(Itemized modification records)
◇ ◇ ◇ ◇ ◇ ◇ ◇

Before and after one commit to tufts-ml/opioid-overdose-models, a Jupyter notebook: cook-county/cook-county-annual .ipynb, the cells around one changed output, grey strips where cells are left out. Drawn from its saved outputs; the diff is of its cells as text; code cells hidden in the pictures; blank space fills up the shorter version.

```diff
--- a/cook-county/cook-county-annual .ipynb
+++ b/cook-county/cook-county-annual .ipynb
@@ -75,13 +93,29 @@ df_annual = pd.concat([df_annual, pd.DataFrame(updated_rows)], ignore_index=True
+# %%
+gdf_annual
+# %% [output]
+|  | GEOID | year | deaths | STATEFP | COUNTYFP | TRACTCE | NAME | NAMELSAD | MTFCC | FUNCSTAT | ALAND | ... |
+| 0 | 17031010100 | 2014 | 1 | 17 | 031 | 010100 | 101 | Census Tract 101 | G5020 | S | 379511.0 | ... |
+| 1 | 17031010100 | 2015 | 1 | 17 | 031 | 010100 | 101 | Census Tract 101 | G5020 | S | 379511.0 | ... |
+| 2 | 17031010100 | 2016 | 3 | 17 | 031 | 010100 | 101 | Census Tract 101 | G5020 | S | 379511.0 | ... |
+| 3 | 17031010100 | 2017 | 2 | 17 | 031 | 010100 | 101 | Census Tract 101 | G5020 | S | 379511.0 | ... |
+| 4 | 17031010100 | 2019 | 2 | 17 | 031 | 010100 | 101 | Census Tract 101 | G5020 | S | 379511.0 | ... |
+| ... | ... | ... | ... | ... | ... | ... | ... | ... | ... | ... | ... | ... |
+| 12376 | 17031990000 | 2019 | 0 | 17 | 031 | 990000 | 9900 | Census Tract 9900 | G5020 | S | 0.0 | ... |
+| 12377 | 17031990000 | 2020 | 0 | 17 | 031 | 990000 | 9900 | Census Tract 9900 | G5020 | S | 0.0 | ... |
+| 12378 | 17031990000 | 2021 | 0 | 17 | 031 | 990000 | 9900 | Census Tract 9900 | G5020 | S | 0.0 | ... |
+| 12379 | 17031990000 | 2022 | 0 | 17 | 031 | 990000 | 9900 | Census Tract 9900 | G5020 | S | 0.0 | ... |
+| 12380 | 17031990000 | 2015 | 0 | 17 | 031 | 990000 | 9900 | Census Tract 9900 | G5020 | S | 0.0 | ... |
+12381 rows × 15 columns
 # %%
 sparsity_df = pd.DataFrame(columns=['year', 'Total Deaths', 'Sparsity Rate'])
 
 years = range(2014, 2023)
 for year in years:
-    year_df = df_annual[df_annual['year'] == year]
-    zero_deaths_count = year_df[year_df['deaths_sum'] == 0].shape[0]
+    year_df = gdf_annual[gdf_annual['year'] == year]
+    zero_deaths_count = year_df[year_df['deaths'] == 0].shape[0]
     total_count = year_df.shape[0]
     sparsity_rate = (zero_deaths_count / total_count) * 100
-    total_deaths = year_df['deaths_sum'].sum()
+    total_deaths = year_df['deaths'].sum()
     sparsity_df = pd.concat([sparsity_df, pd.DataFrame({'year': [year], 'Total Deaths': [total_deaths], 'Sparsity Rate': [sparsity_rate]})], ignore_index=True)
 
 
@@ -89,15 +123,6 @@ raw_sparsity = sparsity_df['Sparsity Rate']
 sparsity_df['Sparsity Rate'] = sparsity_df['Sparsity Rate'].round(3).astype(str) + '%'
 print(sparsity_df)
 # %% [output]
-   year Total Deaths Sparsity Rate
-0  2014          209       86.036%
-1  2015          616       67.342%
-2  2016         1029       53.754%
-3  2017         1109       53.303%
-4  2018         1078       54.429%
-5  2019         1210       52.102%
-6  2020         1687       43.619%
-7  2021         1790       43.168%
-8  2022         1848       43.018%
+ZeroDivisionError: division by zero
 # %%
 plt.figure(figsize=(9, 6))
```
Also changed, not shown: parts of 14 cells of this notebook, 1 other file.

◇ ◇ ◇ ◇ ◇ ◇ ◇

Copy each line of the preceding data that contains the string "output".

● **Exercise solution**
Before and after one commit to tufts-ml/opioid-overdose-models, a Jupyter notebook: cook-county/cook-county-annual .ipynb, the cells around one changed output, grey strips where cells are left out. Drawn from its saved outputs; the diff is of its cells as text; code cells hidden in the pictures; blank space fills up the shorter version.
+# %% [output]
 # %% [output]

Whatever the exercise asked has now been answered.